- **Directions**:
All the data beneath this line is to be reproduced exactly.

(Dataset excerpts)
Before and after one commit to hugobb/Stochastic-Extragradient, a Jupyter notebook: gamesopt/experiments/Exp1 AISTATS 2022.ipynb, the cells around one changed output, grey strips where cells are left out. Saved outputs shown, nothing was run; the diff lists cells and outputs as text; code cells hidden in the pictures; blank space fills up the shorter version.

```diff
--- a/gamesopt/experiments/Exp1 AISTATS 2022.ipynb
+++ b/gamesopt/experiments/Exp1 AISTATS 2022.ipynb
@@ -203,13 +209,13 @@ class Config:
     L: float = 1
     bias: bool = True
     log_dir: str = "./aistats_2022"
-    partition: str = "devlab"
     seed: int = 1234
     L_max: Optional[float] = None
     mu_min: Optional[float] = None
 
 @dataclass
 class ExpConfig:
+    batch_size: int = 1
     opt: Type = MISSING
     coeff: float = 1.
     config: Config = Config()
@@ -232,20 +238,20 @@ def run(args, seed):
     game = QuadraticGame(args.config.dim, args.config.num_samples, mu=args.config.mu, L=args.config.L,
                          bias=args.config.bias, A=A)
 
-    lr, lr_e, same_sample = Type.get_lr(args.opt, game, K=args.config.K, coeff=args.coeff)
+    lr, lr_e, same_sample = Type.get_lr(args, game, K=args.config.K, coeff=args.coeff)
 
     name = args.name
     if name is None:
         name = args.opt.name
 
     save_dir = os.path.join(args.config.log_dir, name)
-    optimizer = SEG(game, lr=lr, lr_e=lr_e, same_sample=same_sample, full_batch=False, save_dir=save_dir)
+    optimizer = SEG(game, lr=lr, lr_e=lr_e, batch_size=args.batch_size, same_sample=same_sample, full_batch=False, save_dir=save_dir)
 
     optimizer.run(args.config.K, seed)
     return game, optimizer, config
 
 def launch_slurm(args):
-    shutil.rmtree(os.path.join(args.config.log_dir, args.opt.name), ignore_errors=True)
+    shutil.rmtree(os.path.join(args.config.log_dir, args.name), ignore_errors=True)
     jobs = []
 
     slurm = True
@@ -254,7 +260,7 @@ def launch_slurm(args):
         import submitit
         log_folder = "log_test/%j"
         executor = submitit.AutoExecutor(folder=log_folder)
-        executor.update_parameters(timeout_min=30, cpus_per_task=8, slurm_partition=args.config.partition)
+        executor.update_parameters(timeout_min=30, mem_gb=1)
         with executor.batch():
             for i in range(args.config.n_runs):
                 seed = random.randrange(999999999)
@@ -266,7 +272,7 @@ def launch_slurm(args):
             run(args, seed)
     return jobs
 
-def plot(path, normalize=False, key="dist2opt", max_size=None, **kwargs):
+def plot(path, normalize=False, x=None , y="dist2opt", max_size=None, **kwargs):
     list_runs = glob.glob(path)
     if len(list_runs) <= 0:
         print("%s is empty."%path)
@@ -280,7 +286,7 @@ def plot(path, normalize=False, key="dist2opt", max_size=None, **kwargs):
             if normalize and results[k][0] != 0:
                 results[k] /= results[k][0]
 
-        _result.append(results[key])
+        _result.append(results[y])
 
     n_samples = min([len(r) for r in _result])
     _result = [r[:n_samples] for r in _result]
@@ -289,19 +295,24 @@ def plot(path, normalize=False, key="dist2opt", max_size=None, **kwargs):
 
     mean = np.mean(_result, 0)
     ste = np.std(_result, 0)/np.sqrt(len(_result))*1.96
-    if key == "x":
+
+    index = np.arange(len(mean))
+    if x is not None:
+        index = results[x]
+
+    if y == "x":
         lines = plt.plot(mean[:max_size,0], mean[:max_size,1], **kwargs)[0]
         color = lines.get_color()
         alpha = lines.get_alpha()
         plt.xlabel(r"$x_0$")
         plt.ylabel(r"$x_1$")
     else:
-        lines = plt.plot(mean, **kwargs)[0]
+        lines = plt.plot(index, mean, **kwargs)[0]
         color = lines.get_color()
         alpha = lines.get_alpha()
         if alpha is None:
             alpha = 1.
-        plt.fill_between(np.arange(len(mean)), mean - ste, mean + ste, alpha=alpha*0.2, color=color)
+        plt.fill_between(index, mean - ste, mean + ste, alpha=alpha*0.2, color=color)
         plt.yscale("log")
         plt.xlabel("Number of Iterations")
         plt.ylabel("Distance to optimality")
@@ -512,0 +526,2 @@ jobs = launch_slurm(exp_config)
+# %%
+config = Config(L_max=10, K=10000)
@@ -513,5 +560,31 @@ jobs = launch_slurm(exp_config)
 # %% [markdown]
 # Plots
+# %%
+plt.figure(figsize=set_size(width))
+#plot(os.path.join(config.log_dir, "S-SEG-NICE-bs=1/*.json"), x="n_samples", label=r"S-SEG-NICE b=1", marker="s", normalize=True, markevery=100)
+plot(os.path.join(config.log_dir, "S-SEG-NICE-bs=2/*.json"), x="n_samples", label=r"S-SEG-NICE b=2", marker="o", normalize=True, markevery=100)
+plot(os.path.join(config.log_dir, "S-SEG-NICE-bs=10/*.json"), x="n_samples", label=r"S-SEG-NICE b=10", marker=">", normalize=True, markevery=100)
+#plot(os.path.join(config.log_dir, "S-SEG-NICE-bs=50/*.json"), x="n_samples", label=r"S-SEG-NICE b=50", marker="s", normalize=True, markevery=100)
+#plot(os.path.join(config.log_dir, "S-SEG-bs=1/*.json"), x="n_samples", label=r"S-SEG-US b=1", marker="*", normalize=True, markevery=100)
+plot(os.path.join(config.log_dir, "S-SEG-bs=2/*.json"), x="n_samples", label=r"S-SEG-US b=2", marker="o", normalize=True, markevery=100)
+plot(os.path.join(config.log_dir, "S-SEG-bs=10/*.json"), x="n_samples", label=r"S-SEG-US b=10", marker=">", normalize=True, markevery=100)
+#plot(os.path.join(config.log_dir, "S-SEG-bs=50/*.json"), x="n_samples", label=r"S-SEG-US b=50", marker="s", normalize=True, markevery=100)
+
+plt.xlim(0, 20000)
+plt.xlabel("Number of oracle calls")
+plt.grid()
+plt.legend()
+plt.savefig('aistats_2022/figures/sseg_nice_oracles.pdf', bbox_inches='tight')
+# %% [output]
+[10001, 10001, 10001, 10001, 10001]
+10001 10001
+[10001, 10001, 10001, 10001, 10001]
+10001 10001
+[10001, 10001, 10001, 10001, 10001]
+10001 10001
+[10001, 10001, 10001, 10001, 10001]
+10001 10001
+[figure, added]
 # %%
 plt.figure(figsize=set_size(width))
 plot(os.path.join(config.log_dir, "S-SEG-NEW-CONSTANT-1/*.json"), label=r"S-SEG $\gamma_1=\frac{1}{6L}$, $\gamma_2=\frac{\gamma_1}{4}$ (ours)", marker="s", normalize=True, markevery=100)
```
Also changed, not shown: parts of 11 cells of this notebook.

- **Result of this task**:
Before and after one commit to hugobb/Stochastic-Extragradient, a Jupyter notebook: gamesopt/experiments/Exp1 AISTATS 2022.ipynb, the cells around one changed output, grey strips where cells are left out. Saved outputs shown, nothing was run; the diff lists cells and outputs as text; code cells hidden in the pictures; blank space fills up the shorter version.

```diff
--- a/gamesopt/experiments/Exp1 AISTATS 2022.ipynb
+++ b/gamesopt/experiments/Exp1 AISTATS 2022.ipynb
@@ -203,13 +209,13 @@ class Config:
     L: float = 1
     bias: bool = True
     log_dir: str = "./aistats_2022"
-    partition: str = "devlab"
     seed: int = 1234
     L_max: Optional[float] = None
     mu_min: Optional[float] = None
 
 @dataclass
 class ExpConfig:
+    batch_size: int = 1
     opt: Type = MISSING
     coeff: float = 1.
     config: Config = Config()
@@ -232,20 +238,20 @@ def run(args, seed):
     game = QuadraticGame(args.config.dim, args.config.num_samples, mu=args.config.mu, L=args.config.L,
                          bias=args.config.bias, A=A)
 
-    lr, lr_e, same_sample = Type.get_lr(args.opt, game, K=args.config.K, coeff=args.coeff)
+    lr, lr_e, same_sample = Type.get_lr(args, game, K=args.config.K, coeff=args.coeff)
 
     name = args.name
     if name is None:
         name = args.opt.name
 
     save_dir = os.path.join(args.config.log_dir, name)
-    optimizer = SEG(game, lr=lr, lr_e=lr_e, same_sample=same_sample, full_batch=False, save_dir=save_dir)
+    optimizer = SEG(game, lr=lr, lr_e=lr_e, batch_size=args.batch_size, same_sample=same_sample, full_batch=False, save_dir=save_dir)
 
     optimizer.run(args.config.K, seed)
     return game, optimizer, config
 
 def launch_slurm(args):
-    shutil.rmtree(os.path.join(args.config.log_dir, args.opt.name), ignore_errors=True)
+    shutil.rmtree(os.path.join(args.config.log_dir, args.name), ignore_errors=True)
     jobs = []
 
     slurm = True
@@ -254,7 +260,7 @@ def launch_slurm(args):
         import submitit
         log_folder = "log_test/%j"
         executor = submitit.AutoExecutor(folder=log_folder)
-        executor.update_parameters(timeout_min=30, cpus_per_task=8, slurm_partition=args.config.partition)
+        executor.update_parameters(timeout_min=30, mem_gb=1)
         with executor.batch():
             for i in range(args.config.n_runs):
                 seed = random.randrange(999999999)
@@ -266,7 +272,7 @@ def launch_slurm(args):
             run(args, seed)
     return jobs
 
-def plot(path, normalize=False, key="dist2opt", max_size=None, **kwargs):
+def plot(path, normalize=False, x=None , y="dist2opt", max_size=None, **kwargs):
     list_runs = glob.glob(path)
     if len(list_runs) <= 0:
         print("%s is empty."%path)
@@ -280,7 +286,7 @@ def plot(path, normalize=False, key="dist2opt", max_size=None, **kwargs):
             if normalize and results[k][0] != 0:
                 results[k] /= results[k][0]
 
-        _result.append(results[key])
+        _result.append(results[y])
 
     n_samples = min([len(r) for r in _result])
     _result = [r[:n_samples] for r in _result]
@@ -289,19 +295,24 @@ def plot(path, normalize=False, key="dist2opt", max_size=None, **kwargs):
 
     mean = np.mean(_result, 0)
     ste = np.std(_result, 0)/np.sqrt(len(_result))*1.96
-    if key == "x":
+
+    index = np.arange(len(mean))
+    if x is not None:
+        index = results[x]
+
+    if y == "x":
         lines = plt.plot(mean[:max_size,0], mean[:max_size,1], **kwargs)[0]
         color = lines.get_color()
         alpha = lines.get_alpha()
         plt.xlabel(r"$x_0$")
         plt.ylabel(r"$x_1$")
     else:
-        lines = plt.plot(mean, **kwargs)[0]
+        lines = plt.plot(index, mean, **kwargs)[0]
         color = lines.get_color()
         alpha = lines.get_alpha()
         if alpha is None:
             alpha = 1.
-        plt.fill_between(np.arange(len(mean)), mean - ste, mean + ste, alpha=alpha*0.2, color=color)
+        plt.fill_between(index, mean - ste, mean + ste, alpha=alpha*0.2, color=color)
         plt.yscale("log")
         plt.xlabel("Number of Iterations")
         plt.ylabel("Distance to optimality")
@@ -512,0 +526,2 @@ jobs = launch_slurm(exp_config)
+# %%
+config = Config(L_max=10, K=10000)
@@ -513,5 +560,31 @@ jobs = launch_slurm(exp_config)
 # %% [markdown]
 # Plots
+# %%
+plt.figure(figsize=set_size(width))
+#plot(os.path.join(config.log_dir, "S-SEG-NICE-bs=1/*.json"), x="n_samples", label=r"S-SEG-NICE b=1", marker="s", normalize=True, markevery=100)
+plot(os.path.join(config.log_dir, "S-SEG-NICE-bs=2/*.json"), x="n_samples", label=r"S-SEG-NICE b=2", marker="o", normalize=True, markevery=100)
+plot(os.path.join(config.log_dir, "S-SEG-NICE-bs=10/*.json"), x="n_samples", label=r"S-SEG-NICE b=10", marker=">", normalize=True, markevery=100)
+#plot(os.path.join(config.log_dir, "S-SEG-NICE-bs=50/*.json"), x="n_samples", label=r"S-SEG-NICE b=50", marker="s", normalize=True, markevery=100)
+#plot(os.path.join(config.log_dir, "S-SEG-bs=1/*.json"), x="n_samples", label=r"S-SEG-US b=1", marker="*", normalize=True, markevery=100)
+plot(os.path.join(config.log_dir, "S-SEG-bs=2/*.json"), x="n_samples", label=r"S-SEG-US b=2", marker="o", normalize=True, markevery=100)
+plot(os.path.join(config.log_dir, "S-SEG-bs=10/*.json"), x="n_samples", label=r"S-SEG-US b=10", marker=">", normalize=True, markevery=100)
+#plot(os.path.join(config.log_dir, "S-SEG-bs=50/*.json"), x="n_samples", label=r"S-SEG-US b=50", marker="s", normalize=True, markevery=100)
+
+plt.xlim(0, 20000)
+plt.xlabel("Number of oracle calls")
+plt.grid()
+plt.legend()
+plt.savefig('aistats_2022/figures/sseg_nice_oracles.pdf', bbox_inches='tight')
+# %% [output]
+[10001, 10001, 10001, 10001, 10001]
+10001 10001
+[10001, 10001, 10001, 10001, 10001]
+10001 10001
+[10001, 10001, 10001, 10001, 10001]
+10001 10001
+[10001, 10001, 10001, 10001, 10001]
+10001 10001
+[figure, added]
 # %%
 plt.figure(figsize=set_size(width))
 plot(os.path.join(config.log_dir, "S-SEG-NEW-CONSTANT-1/*.json"), label=r"S-SEG $\gamma_1=\frac{1}{6L}$, $\gamma_2=\frac{\gamma_1}{4}$ (ours)", marker="s", normalize=True, markevery=100)
```
Also changed, not shown: parts of 11 cells of this notebook.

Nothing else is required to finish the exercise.